In response to the news, Dr. Jamila Taylor, director of health care reform at The Century Foundation and one of the nation’s leading maternal health experts, released the following statement:
“The Biden-Harris Administration’s maternal health equity steps announced today are both a recognition of the urgency and depth of the maternal health crisis in America, as well as a vindication of the movement led by Black women to bring maternal health equity into the national spotlight. These steps—increased funding, efforts to expand and extend Medicaid postpartum coverage, and improved access to care for rural communities—are what advocates and experts have been calling for years.
“President Biden and Vice President Harris should be applauded for their commitment to tackling our entrenched maternal health crisis. I look forward to working with them to not only implement these steps in an equitable fashion, but to work further to leverage the full force of the federal government to address the hardships that too many Black, Brown, and Native American women face when giving birth.”
Also this week, 77 members of both the House of Representatives and U.S. Senate have joined together to cosponsor the 2021 Black Maternal Health Week Resolution. In response to the resolution, Dr. Taylor added:
“This year’s Black Maternal Health Week resolution is expansive and game-changing—a manifesto outlining the multiple and intersecting factors that impact the ability of Black women to birth safely and to do so with dignity and respect.
“The COVID-19 pandemic has magnified so many inequities in American society, including those associated with the Black maternal health crisis. The adverse effects of the pandemic recession have been more pronounced for Black mothers. They’ve gone hand-in-hand with increased barriers to maternal and reproductive health care, limited safe options for outside of hospital births if Black mothers so choose, and the looming cloud of racial injustice that hangs over us and our families day in and day out.
“Despite these challenges, I remain hopeful for the day that Black women aren’t needlessly dying of preventable pregnancy-related causes, and our communities are able to be safe and thrive.
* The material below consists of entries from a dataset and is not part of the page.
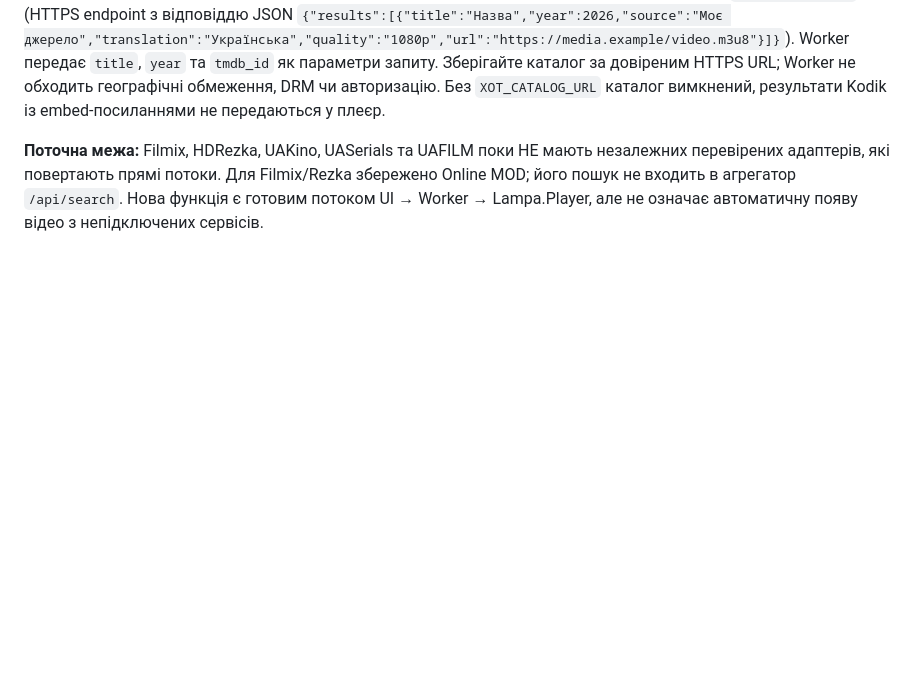
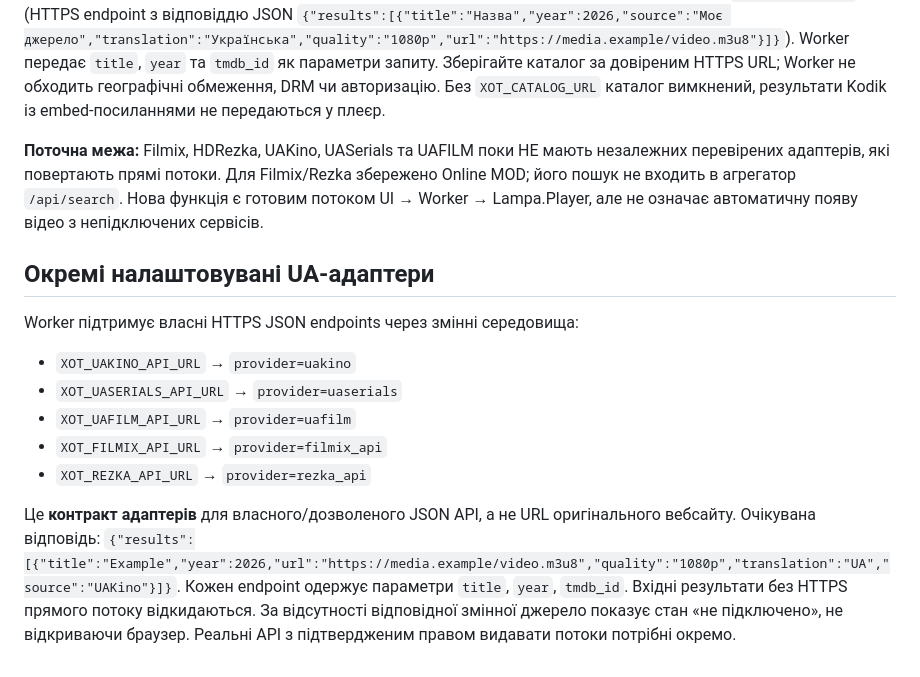
Before and after one commit to XOTT69/xot-online, a Markdown page: README.md, the part around the change. Drawn GitHub-style; blank space fills up the shorter version.

Commit message:
docs: document distinct Ukrainian and Filmix/Rezka direct-stream adapter contracts

```diff
--- a/README.md
+++ b/README.md
@@ -63,3 +63,14 @@ UAFILM, UASerials і UAKino позначені як **очікує API для La
 Для власного каталогу потоків, які можна законно відтворювати, у Cloudflare Worker задайте `XOT_CATALOG_URL` (HTTPS endpoint з відповіддю JSON `{"results":[{"title":"Назва","year":2026,"source":"Моє джерело","translation":"Українська","quality":"1080p","url":"https://media.example/video.m3u8"}]}`). Worker передає `title`, `year` та `tmdb_id` як параметри запиту. Зберігайте каталог за довіреним HTTPS URL; Worker не обходить географічні обмеження, DRM чи авторизацію. Без `XOT_CATALOG_URL` каталог вимкнений, результати Kodik із embed-посиланнями не передаються у плеєр.
 
 **Поточна межа:** Filmix, HDRezka, UAKino, UASerials та UAFILM поки НЕ мають незалежних перевірених адаптерів, які повертають прямі потоки. Для Filmix/Rezka збережено Online MOD; його пошук не входить в агрегатор `/api/search`. Нова функція є готовим потоком UI → Worker → Lampa.Player, але не означає автоматичну появу відео з непідключених сервісів.
+
+## Окремі налаштовувані UA-адаптери
+
+Worker підтримує власні HTTPS JSON endpoints через змінні середовища:
+- `XOT_UAKINO_API_URL` → `provider=uakino`
+- `XOT_UASERIALS_API_URL` → `provider=uaserials`
+- `XOT_UAFILM_API_URL` → `provider=uafilm`
+- `XOT_FILMIX_API_URL` → `provider=filmix_api`
+- `XOT_REZKA_API_URL` → `provider=rezka_api`
+
+Це **контракт адаптерів** для власного/дозволеного JSON API, а не URL оригінального вебсайту. Очікувана відповідь: `{"results":[{"title":"Example","year":2026,"url":"https://media.example/video.m3u8","quality":"1080p","translation":"UA","source":"UAKino"}]}`. Кожен endpoint одержує параметри `title`, `year`, `tmdb_id`. Вхідні результати без HTTPS прямого потоку відкидаються. За відсутності відповідної змінної джерело показує стан «не підключено», не відкриваючи браузер. Реальні API з підтвердженим правом видавати потоки потрібні окремо.
```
Black Maternal Health Week is a time to pause and not only acknowledge the plight of Black mothers and birthing people, but also to reflect on meaningful solutions and hold space for Black women leaders who are charting the course for the way forward.”
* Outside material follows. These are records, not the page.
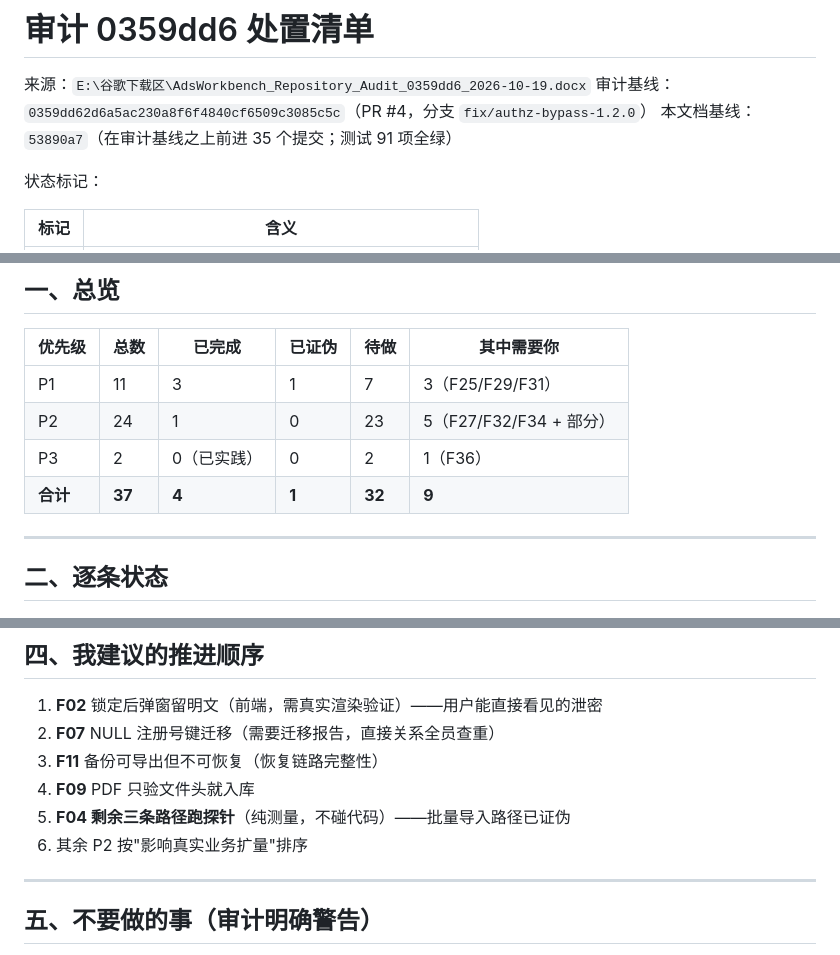
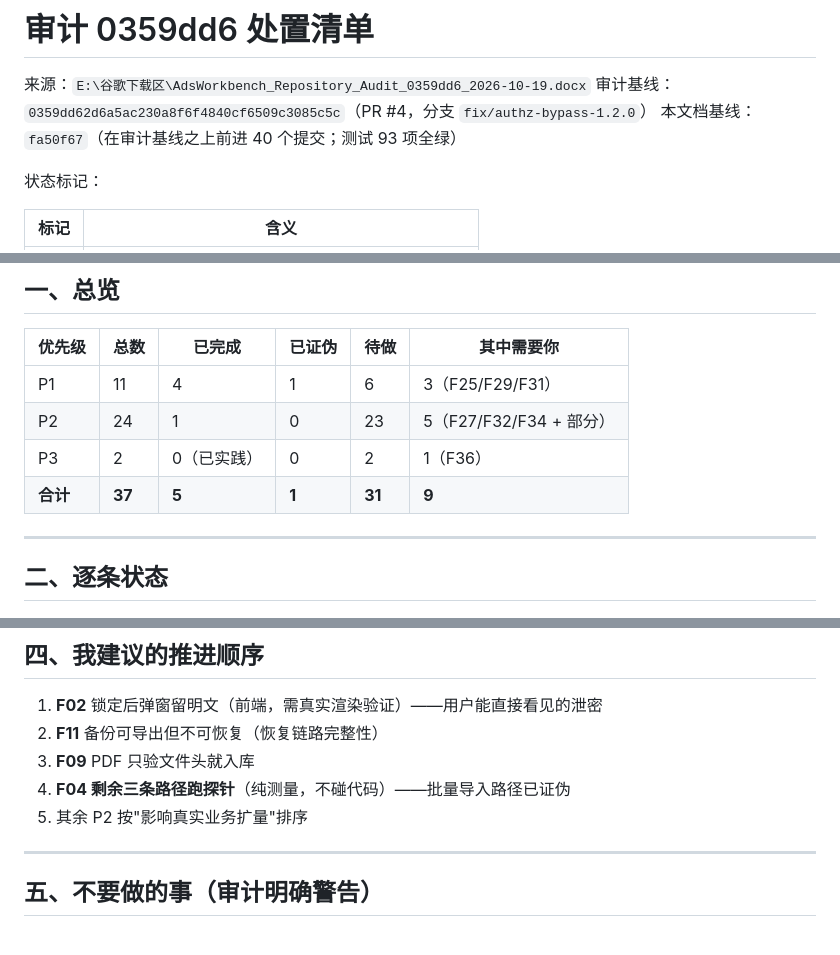
Before and after one commit to 2868037696cxy-pixel/google-ads-record-system-optimized, a Markdown page: docs/审计0359dd6_处置清单.md, 3 parts joined by grey strips. Drawn GitHub-style.

Commit message:
docs(audit) 处置清单同步 F07 完成；补上迁移上线前的操作要求
F07 已在 fa50f67 修完（补算 NULL 判重键、撞键行不写入、幂等）。清单同步：
  - 基线 53890a7(+35) → fa50f67(+40)，测试 91 → 93
  - P1 已完成 3 → 4、合计 4 → 5、待做 32 → 31
  - F07 行标记改为 ✅ 并附提交号；原有的复现细节与根因说明保留（那是这条的由来，
    不该因为修完了就删掉）
  - 建议顺序去掉 F07，F11 与 F09 顺位前移

同时补一条**上线前置要求**（写进 F07 行附近的说明里）：这次迁移会在下一次服务
启动时自动运行，真实库上可能补算几十上百行。因此上线前必须先跑只读体检：

    DB_FILE=... node scripts/dup-keys-report.cjs

若「会撞既有键」大于 0，这些行迁移后会保持 NULL（按设计，迁移无权判断哪条是
真实企业），需要人工核对清单；迁移前请先备份。

文档一致性值得单独提交一次：清单是会被拿去对照工单的东西，把已完成项留在
「待做」里会让进度看起来比实际少，也会让我自己按错误顺序安排下一轮。

纯文档改动，93 项测试未受影响。

```diff
--- a/docs/审计0359dd6_处置清单.md
+++ b/docs/审计0359dd6_处置清单.md
@@ -2,7 +2,7 @@
 
 来源：`E:\谷歌下载区\AdsWorkbench_Repository_Audit_0359dd6_2026-10-19.docx`
 审计基线：`0359dd62d6a5ac230a8f6f4840cf6509c3085c5c`（PR #4，分支 `fix/authz-bypass-1.2.0`）
-本文档基线：`53890a7`（在审计基线之上前进 35 个提交；测试 91 项全绿）
+本文档基线：`fa50f67`（在审计基线之上前进 40 个提交；测试 93 项全绿）
 
 状态标记：
 
@@ -19,10 +19,10 @@
 
 | 优先级 | 总数 | 已完成 | 已证伪 | 待做 | 其中需要你 |
 |---|---|---|---|---|---|
-| P1 | 11 | 3 | 1 | 7 | 3（F25/F29/F31） |
+| P1 | 11 | 4 | 1 | 6 | 3（F25/F29/F31） |
 | P2 | 24 | 1 | 0 | 23 | 5（F27/F32/F34 + 部分） |
 | P3 | 2 | 0（已实践） | 0 | 2 | 1（F36） |
-| **合计** | **37** | **4** | **1** | **32** | **9** |
+| **合计** | **37** | **5** | **1** | **31** | **9** |
 
 ---
 
@@ -98,11 +98,10 @@
 ## 四、我建议的推进顺序
 
 1. **F02** 锁定后弹窗留明文（前端，需真实渲染验证）——用户能直接看见的泄密
-2. **F07** NULL 注册号键迁移（需要迁移报告，直接关系全员查重）
-3. **F11** 备份可导出但不可恢复（恢复链路完整性）
-4. **F09** PDF 只验文件头就入库
-5. **F04 剩余三条路径跑探针**（纯测量，不碰代码）——批量导入路径已证伪
-6. 其余 P2 按"影响真实业务扩量"排序
+2. **F11** 备份可导出但不可恢复（恢复链路完整性）
+3. **F09** PDF 只验文件头就入库
+4. **F04 剩余三条路径跑探针**（纯测量，不碰代码）——批量导入路径已证伪
+5. 其余 P2 按"影响真实业务扩量"排序
 
 ---
 
```
Also changed, not shown: other parts of docs/审计0359dd6_处置清单.md (+1 -1 lines).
For more information about America’s Black maternal health crisis, see TCF’s previous work here: